AGEING is a biological function. From the moment of conception we age by seconds, minutes, hours, days, months, and years. And there are genetic factors that may enhance or disadvantage a person.

Stating this, Mr Gerard Ee, who at 59 years of age is still active in the social sector service, denied that ageing itself was an issue, and went on to emphasise that how well we live our life when we are older was paramount to successful ageing.

He was speaking to some 140 TRAC seniors on Oct 17 at Methodist Centre on “Successful Ageing”.

Outlining four stages of human development as infancy, adulthood, old age and end-of-life issues, he advanced the thesis that successful ageing was predicated on living well in the preceding stages. It was important, he added, “that even children are made aware of the stages of life and the consequences of their decisions”.

He touched on enhanced life-expectancy and its implication for active ageing. He stated that the Council For Third Age had identified six areas – social, intellectual, physical, vocational, emotional and spiritual – for one to attend to and feel well.

Giving his reflections on these six areas, he said: “Social – whilst ideally the family should be the core of one’s relationship, it will growingly be a challenge. The one-child family means that his or her own children will have no cousins. Also, more people have been choosing to remain single. Thus, in the future, individuals will have to depend on social networks – friends to share and grow old together.”

“Intellectually – brain cells die and are replaced continuously. However, once we reach adulthood our brain cells stop replacing themselves whilst continuing to decay. Fortunately our mental capacity depends less on the brain cells and more on the connections between cells, the synapses. Connections are made by challenging the brain and that is why older Japanese engage in working out sudoku puzzles.”

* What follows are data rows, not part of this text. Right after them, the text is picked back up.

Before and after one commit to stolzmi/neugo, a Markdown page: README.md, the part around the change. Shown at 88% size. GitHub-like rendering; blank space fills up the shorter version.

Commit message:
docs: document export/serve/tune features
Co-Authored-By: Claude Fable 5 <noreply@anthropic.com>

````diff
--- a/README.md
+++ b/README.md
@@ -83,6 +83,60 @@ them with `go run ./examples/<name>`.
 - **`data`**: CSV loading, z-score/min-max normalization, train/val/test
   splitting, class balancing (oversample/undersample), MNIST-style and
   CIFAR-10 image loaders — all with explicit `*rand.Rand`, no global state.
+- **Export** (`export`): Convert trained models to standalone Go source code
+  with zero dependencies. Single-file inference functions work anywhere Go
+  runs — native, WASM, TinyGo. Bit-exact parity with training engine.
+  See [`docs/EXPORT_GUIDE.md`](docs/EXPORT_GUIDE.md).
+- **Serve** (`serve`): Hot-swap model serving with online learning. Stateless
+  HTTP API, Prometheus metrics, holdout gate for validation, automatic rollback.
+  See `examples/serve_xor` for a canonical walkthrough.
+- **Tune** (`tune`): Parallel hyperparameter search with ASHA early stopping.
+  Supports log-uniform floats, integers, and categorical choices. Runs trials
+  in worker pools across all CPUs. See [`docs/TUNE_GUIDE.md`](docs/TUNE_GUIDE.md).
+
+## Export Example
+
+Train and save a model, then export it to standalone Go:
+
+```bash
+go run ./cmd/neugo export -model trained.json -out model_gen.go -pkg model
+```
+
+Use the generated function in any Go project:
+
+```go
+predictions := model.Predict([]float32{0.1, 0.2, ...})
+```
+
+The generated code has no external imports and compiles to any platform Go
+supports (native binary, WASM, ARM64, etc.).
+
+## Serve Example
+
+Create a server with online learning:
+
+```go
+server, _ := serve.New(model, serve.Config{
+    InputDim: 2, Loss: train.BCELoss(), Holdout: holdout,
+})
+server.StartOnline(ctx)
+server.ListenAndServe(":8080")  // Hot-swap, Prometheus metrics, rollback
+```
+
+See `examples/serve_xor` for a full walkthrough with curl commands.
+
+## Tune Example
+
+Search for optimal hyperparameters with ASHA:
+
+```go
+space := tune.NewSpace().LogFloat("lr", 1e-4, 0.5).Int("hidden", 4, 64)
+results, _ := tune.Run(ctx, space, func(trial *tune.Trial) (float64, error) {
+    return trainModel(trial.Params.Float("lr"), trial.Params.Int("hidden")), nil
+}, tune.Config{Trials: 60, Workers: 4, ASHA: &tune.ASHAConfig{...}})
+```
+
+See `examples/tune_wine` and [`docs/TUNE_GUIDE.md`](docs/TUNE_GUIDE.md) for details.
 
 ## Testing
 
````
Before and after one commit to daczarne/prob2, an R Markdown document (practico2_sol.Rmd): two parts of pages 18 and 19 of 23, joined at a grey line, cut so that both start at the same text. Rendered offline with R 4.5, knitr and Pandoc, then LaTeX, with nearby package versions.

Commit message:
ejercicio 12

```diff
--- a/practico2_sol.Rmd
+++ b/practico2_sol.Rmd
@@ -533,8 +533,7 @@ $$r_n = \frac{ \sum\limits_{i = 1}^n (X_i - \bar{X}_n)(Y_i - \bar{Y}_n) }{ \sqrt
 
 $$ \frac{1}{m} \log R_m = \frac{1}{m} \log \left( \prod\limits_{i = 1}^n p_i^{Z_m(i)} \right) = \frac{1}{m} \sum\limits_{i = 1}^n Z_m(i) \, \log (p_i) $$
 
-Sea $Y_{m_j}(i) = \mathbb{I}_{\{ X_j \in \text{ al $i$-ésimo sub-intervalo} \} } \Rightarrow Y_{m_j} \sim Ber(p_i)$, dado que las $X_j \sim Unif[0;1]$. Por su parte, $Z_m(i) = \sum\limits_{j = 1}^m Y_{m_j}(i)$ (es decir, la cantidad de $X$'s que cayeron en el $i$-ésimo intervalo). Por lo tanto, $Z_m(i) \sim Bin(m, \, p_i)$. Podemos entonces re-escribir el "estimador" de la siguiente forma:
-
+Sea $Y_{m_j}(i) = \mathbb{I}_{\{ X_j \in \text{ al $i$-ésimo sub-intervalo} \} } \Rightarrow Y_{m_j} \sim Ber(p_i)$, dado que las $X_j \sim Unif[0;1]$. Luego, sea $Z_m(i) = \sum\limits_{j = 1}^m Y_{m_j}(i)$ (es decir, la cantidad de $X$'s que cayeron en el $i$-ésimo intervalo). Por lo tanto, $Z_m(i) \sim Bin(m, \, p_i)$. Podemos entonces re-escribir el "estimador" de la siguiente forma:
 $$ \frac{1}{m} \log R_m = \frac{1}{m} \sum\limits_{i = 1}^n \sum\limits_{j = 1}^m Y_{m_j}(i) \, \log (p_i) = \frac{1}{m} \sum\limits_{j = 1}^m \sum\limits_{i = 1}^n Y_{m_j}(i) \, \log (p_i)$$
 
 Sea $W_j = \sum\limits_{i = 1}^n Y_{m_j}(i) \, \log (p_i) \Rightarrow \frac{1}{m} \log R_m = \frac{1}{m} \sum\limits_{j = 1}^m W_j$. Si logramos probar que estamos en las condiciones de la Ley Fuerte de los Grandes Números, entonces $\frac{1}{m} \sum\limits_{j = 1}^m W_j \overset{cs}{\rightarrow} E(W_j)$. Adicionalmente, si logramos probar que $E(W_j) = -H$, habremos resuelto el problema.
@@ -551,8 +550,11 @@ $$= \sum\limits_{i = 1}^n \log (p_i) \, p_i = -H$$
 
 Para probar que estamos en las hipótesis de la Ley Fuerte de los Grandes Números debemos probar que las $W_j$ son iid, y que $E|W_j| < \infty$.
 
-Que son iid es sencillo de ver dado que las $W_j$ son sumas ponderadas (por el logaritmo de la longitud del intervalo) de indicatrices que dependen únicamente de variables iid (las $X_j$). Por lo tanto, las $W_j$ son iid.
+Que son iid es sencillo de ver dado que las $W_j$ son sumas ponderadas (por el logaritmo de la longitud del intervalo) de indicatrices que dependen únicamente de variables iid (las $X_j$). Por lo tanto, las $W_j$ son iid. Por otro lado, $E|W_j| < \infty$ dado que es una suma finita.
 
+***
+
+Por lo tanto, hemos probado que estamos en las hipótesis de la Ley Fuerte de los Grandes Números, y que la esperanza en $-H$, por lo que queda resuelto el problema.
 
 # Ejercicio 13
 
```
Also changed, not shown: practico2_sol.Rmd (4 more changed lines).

“Physical – muscles will weaken unless kept in tone. It is important to adopt a regime whereby as many of one’s muscles are being used – a combination of walking, stretching and lifting of light weights will do the trick but the options are many.”

“Vocational – being engaged is important as it provides one with a compelling reason to get out of bed. Those who are well-provided for can volunteer their services while others will have to look for paying jobs. Being engaged gives one that feeling of usefulness and a purpose in life.”

“Emotional – in one’s younger days one tends to be on the go. In our later years we tend to want to share our feelings and feel needed or appreciated. Sometimes there is the temptation to dwell with regrets. At other times one looks back and assess whether it has all been worth the while.”

“Spiritual – as we approach the end of the marathon it is natural to reflect on the afterlife. As Christians we are perhaps privileged in that we have our religion to guide us. If we live in true faith we should not fear the end of life but rather be excited that we can finally return home to the Lord. If we lack faith then as we grow older we will be filled with the fear of death.”

Finally he said: “Developing in all areas is important towards achieving a sense of well-being. No point in having money but poor health. No point in having money and great health but no one to share with, and so on. Be mindful of these matters to successfully live out the remainder of one’s life. Be excited about the remaining 20 to 30 years of your life after retirement.”